This area is an archive and is no longer actively maintained. Information found on this page is likely to be extremely out of date and therefore highly inaccurate.

CVS Development

This page concerns the process of developing CVS. It has been designed for contributors to CVS development, and those thinking of working on CVS. If you are simply a CVS user looking for information you should try the documentation or communication areas.

History of CVS Development

The most recent interim release of CVS is version 1.11.2. It contains a few enhancements and quite a few bug fixes since 1.11. We recommend an upgrade. Take a look at the NEWS File.



The most recent major release of CVS is version 1.11. It was code-named Steelhead and released in September 2000. You can read more about it here.

The previous major release was CVS 1.10 in August 1998. It was code-named Halibut.

Current Development Version

The current working version of CVS is available to all. It may not be thoroughly tested and it may not even compile on your system. So, unless you are helping to develop CVS or love getting the latest, greatest, and buggiest, there is a good chance that you should be running a released version of CVS instead.

If you are wondering about CVS on a particular machine, see our downloads page or look at the list of machines in the INSTALL file in the CVS source distribution. As INSTALL is continually updated, you may want to get the current working version. If you test CVS on a machine not listed, or you test a more recent version of CVS than the one listed, please send in an update as described in INSTALL.
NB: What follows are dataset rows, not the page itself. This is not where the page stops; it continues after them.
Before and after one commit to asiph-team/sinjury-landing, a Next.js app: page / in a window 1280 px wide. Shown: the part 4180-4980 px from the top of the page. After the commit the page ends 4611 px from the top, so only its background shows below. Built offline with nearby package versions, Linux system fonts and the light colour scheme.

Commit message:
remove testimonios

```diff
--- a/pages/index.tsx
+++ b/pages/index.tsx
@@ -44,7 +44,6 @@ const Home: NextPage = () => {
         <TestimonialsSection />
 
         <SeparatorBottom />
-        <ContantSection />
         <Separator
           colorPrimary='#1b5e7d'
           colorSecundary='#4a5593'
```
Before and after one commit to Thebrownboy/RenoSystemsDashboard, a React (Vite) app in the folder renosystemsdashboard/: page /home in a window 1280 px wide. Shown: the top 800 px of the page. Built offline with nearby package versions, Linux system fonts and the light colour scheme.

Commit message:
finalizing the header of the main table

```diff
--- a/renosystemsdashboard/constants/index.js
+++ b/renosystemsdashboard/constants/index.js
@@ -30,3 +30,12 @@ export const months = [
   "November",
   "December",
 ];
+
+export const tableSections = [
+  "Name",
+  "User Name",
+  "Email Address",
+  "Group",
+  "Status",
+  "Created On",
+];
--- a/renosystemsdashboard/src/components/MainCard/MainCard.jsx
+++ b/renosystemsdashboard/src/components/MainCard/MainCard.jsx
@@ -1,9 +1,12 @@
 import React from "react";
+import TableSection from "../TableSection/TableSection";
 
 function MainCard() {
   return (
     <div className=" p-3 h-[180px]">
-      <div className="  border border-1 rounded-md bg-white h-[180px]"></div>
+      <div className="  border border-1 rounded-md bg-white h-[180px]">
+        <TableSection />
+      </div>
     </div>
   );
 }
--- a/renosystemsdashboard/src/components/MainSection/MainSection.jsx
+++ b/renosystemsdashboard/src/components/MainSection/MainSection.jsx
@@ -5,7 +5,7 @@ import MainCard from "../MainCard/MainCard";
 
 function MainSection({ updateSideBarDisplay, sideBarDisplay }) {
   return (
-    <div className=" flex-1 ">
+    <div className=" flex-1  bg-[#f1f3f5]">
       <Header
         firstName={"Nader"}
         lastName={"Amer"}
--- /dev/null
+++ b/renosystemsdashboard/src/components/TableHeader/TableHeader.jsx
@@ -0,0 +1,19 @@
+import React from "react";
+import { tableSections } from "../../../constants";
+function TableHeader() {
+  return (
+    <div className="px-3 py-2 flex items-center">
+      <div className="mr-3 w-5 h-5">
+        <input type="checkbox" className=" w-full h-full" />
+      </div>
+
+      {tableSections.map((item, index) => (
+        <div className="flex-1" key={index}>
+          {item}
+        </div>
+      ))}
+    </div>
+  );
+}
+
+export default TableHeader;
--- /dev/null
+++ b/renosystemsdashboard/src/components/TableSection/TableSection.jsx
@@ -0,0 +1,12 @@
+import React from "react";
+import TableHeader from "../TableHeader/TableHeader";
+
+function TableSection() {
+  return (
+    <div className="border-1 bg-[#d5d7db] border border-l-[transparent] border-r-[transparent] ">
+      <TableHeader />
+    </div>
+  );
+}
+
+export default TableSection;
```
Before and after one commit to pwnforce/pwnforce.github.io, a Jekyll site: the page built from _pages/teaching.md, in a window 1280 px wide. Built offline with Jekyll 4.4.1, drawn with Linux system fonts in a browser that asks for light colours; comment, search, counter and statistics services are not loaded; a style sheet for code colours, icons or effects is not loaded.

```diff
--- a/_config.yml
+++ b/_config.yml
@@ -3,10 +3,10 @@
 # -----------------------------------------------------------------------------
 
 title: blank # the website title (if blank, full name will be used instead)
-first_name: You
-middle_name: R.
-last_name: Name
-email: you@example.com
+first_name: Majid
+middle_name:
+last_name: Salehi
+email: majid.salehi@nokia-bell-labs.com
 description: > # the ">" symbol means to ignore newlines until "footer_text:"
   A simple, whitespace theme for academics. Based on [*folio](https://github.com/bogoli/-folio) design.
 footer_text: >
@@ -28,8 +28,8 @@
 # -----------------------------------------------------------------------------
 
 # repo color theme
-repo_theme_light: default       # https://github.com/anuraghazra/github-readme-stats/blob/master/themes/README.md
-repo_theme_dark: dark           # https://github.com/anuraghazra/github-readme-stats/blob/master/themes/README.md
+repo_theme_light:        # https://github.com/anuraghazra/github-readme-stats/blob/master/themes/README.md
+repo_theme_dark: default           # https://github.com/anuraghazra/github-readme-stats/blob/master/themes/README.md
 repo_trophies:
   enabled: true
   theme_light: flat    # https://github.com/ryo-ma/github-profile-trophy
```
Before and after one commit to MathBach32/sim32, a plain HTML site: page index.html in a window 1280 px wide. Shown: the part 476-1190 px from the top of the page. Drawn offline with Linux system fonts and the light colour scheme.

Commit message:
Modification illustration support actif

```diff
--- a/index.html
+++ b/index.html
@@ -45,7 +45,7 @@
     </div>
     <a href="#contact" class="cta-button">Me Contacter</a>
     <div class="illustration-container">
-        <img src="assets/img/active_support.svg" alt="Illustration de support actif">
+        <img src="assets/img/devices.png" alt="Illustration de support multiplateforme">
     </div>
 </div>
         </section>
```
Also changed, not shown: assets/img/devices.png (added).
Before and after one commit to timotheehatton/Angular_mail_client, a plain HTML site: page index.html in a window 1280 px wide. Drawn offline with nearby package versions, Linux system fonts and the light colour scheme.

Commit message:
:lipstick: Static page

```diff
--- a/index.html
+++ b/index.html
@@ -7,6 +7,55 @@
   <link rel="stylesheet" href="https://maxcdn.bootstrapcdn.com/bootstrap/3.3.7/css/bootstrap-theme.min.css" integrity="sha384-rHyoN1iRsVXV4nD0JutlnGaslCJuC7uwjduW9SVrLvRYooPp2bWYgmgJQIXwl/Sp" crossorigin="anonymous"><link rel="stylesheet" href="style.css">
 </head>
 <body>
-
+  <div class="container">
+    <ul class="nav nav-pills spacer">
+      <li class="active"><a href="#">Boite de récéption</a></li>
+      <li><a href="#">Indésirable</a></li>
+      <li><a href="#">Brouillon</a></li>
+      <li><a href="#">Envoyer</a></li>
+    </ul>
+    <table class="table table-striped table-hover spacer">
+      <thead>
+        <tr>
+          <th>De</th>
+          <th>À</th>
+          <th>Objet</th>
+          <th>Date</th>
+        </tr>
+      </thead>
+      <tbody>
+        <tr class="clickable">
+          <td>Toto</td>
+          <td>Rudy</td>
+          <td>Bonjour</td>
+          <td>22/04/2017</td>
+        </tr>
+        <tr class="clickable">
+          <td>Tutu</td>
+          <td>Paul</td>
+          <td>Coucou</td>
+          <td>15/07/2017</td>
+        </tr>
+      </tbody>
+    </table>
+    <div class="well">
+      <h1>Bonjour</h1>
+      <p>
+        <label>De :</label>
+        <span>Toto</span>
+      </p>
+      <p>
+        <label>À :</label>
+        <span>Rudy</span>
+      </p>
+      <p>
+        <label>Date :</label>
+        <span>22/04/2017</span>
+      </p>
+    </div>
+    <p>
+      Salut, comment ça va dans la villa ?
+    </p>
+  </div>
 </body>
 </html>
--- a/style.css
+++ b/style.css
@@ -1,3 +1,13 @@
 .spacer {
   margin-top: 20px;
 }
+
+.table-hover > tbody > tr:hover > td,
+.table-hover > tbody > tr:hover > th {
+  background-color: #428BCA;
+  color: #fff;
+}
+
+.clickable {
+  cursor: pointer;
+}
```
Anonymous CVS

If you want to download a significant amount of source, use anonymous CVS. The directory containing CVS is known as ccvs so to get all the sources you would run:


cvs -d :pserver:anoncvs@cvs.cvshome.org:/cvsroot co ccvs


If you're running a very old version of CVS you might have to login first using an empty password:

cvs -d :pserver:anoncvs@cvs.cvshome.org:/cvsroot login


NOTE: This will take quite a long time. If you don't need everything, just get the file(s) you want, with a command like:


cvs -d :pserver:anoncvs@cvs.cvshome.org:/cvsroot co ccvs/src/client.c


Policies and Procedures

The main sources of information concerning CVS development are the HACKING and DEVEL-CVS files in the CVS source distribution. These files evolve, and in fact DEVEL-CVS was only added on 4 Feb 1997. So you might want to see below about getting the latest version.

Meet the CVS developers (list of developers, with an attempt to summarize what they have contributed to CVS).

Interim releases

There is always a current major release and usually a current minor release.

The major releases (1.10, 1.9, etc.) are exceedingly stable. They usually represent a major change and have a significant new feature added.

The minor releases (1.10.2, 1.10.7, etc.) are usually the best available version. It takes a significant amount of testing and thought for a change to make it from development to release. There are few cases where a later interim release was worse than an earlier release. Here is a list of bugs fixed in interim releases.

Interim releases are available for download.

Documented Interfaces:

CVS Client/Server Protocol:

The protocol is documented in doc/cvsclient.texi in the CVS source distribution. For the most part it puts the intelligence on the server. It also is designed for low-bandwidth connections and connections which might not be up all the time.

As far as we know the server has only been implemented once. The client side has been implemented much more, including:

  • The command line client, which is part of the CVS source distribution, is written in C and is a full-featured client. Although the code is readable, it is not the best place to turn if you are just learning the protocol (partly because it is so full-featured).
  • MacCVSClient implements a CVS client in C++. It includes the basic functionality but no bells and whistles.
  • jCVS implements a CVS client in Java. The parts of the code which talk to the server are broken out into classes which are intended to be usable in other contexts (such as special-purpose clients).

Working Directory Formats:

The way files are stored in the CVS working directories (for example the format of the CVS/Entries and CVS/Tag files) is documented in recent versions of the Cederqvist manual. Affected programs include the CVS client, the VC package for emacs, jCVS, and a vast number of special-purpose scripts.

Repository Formats:

The way files are stored in the CVS repository is documented in recent versions of the Cederqvist manual. Programs that are affected by this include the CVS server, CVSweb, CVSup (the mirroring tool from FreeBSD), and a vast number of special-purpose scripts.

Note that running RCS commands to update the CVS repository has the potential for problems because the programs use different locking mechanisms. CVS's mechanism is documented in the Cederqvist manual and involves lock files with names starting with #cvs. RCS's mechanism involves lock files with names like foo.pl and is not supported by CVS. To use the CVS convention in scripts and other tools, see the cvslock program from Thomas Roessler.

The RCS file format itself is documented in the rcsfile(5) manpage in the RCS distribution and the file doc/RCSFILES in the CVS source distribution. Programs which can at least read this format include CVS, and RCS.

Derek Price, CVS developer and technical editor of Essential CVS (Essentials line from O'Reilly Press) , and others offer consulting services and training through Ximbiot.